_Data listing:_

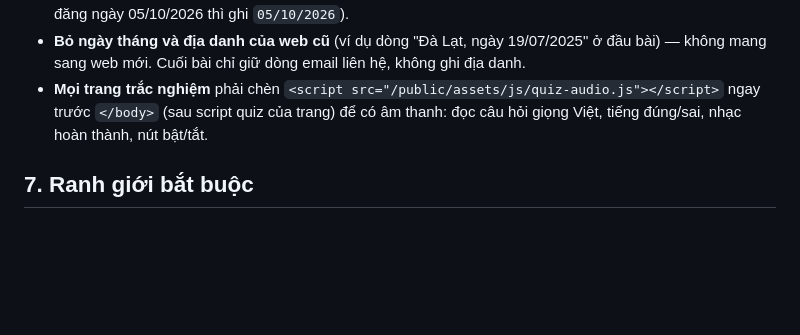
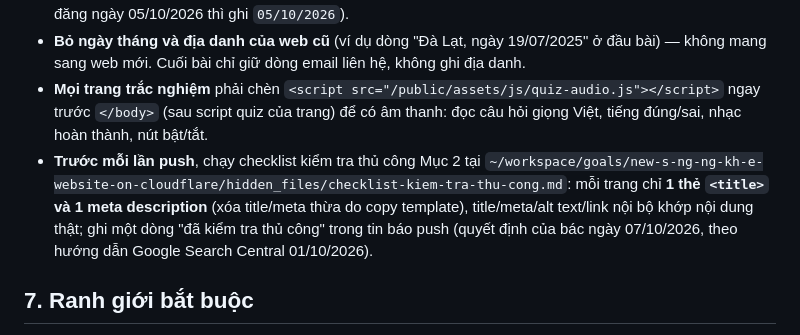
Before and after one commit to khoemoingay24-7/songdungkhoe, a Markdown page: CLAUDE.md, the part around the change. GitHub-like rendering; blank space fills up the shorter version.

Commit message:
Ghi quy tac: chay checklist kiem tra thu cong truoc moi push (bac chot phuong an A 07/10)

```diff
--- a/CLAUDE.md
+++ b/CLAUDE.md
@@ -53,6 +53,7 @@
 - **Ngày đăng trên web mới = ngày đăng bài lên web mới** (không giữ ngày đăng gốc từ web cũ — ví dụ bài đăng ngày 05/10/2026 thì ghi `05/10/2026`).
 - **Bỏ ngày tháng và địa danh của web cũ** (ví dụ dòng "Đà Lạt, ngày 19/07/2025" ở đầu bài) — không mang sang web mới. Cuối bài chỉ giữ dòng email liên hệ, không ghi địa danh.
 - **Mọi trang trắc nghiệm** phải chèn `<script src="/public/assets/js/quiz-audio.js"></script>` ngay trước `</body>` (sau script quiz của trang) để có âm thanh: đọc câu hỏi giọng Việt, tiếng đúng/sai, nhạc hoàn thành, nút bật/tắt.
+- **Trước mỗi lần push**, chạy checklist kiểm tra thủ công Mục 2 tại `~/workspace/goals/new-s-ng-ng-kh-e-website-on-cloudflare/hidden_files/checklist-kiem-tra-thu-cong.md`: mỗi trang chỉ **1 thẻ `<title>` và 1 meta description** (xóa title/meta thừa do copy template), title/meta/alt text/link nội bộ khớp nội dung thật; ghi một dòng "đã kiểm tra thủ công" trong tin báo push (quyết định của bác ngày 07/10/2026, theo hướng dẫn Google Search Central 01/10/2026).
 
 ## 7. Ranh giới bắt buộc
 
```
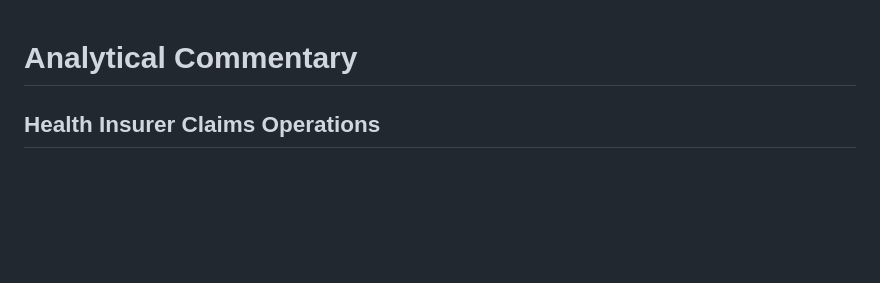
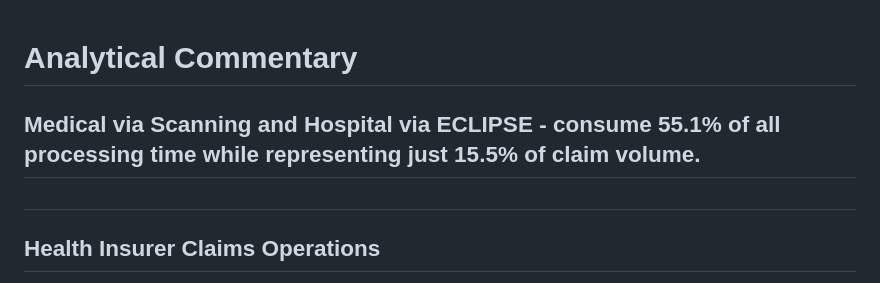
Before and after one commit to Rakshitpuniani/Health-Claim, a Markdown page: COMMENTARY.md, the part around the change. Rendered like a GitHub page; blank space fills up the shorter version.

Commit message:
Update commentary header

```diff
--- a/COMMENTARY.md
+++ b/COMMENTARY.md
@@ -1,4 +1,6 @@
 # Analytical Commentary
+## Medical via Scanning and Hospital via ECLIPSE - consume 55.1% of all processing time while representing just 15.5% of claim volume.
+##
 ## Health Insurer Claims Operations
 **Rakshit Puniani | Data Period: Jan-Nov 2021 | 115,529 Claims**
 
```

_The task:_ Give the records a second time exactly, keeping the images out.

_Answer to the exercise:_
Before and after one commit to khoemoingay24-7/songdungkhoe, a Markdown page: CLAUDE.md, the part around the change. GitHub-like rendering; blank space fills up the shorter version.

Commit message:
Ghi quy tac: chay checklist kiem tra thu cong truoc moi push (bac chot phuong an A 07/10)

```diff
--- a/CLAUDE.md
+++ b/CLAUDE.md
@@ -53,6 +53,7 @@
 - **Ngày đăng trên web mới = ngày đăng bài lên web mới** (không giữ ngày đăng gốc từ web cũ — ví dụ bài đăng ngày 05/10/2026 thì ghi `05/10/2026`).
 - **Bỏ ngày tháng và địa danh của web cũ** (ví dụ dòng "Đà Lạt, ngày 19/07/2025" ở đầu bài) — không mang sang web mới. Cuối bài chỉ giữ dòng email liên hệ, không ghi địa danh.
 - **Mọi trang trắc nghiệm** phải chèn `<script src="/public/assets/js/quiz-audio.js"></script>` ngay trước `</body>` (sau script quiz của trang) để có âm thanh: đọc câu hỏi giọng Việt, tiếng đúng/sai, nhạc hoàn thành, nút bật/tắt.
+- **Trước mỗi lần push**, chạy checklist kiểm tra thủ công Mục 2 tại `~/workspace/goals/new-s-ng-ng-kh-e-website-on-cloudflare/hidden_files/checklist-kiem-tra-thu-cong.md`: mỗi trang chỉ **1 thẻ `<title>` và 1 meta description** (xóa title/meta thừa do copy template), title/meta/alt text/link nội bộ khớp nội dung thật; ghi một dòng "đã kiểm tra thủ công" trong tin báo push (quyết định của bác ngày 07/10/2026, theo hướng dẫn Google Search Central 01/10/2026).
 
 ## 7. Ranh giới bắt buộc
 
```
Before and after one commit to Rakshitpuniani/Health-Claim, a Markdown page: COMMENTARY.md, the part around the change. Rendered like a GitHub page; blank space fills up the shorter version.

Commit message:
Update commentary header

```diff
--- a/COMMENTARY.md
+++ b/COMMENTARY.md
@@ -1,4 +1,6 @@
 # Analytical Commentary
+## Medical via Scanning and Hospital via ECLIPSE - consume 55.1% of all processing time while representing just 15.5% of claim volume.
+##
 ## Health Insurer Claims Operations
 **Rakshit Puniani | Data Period: Jan-Nov 2021 | 115,529 Claims**
 
```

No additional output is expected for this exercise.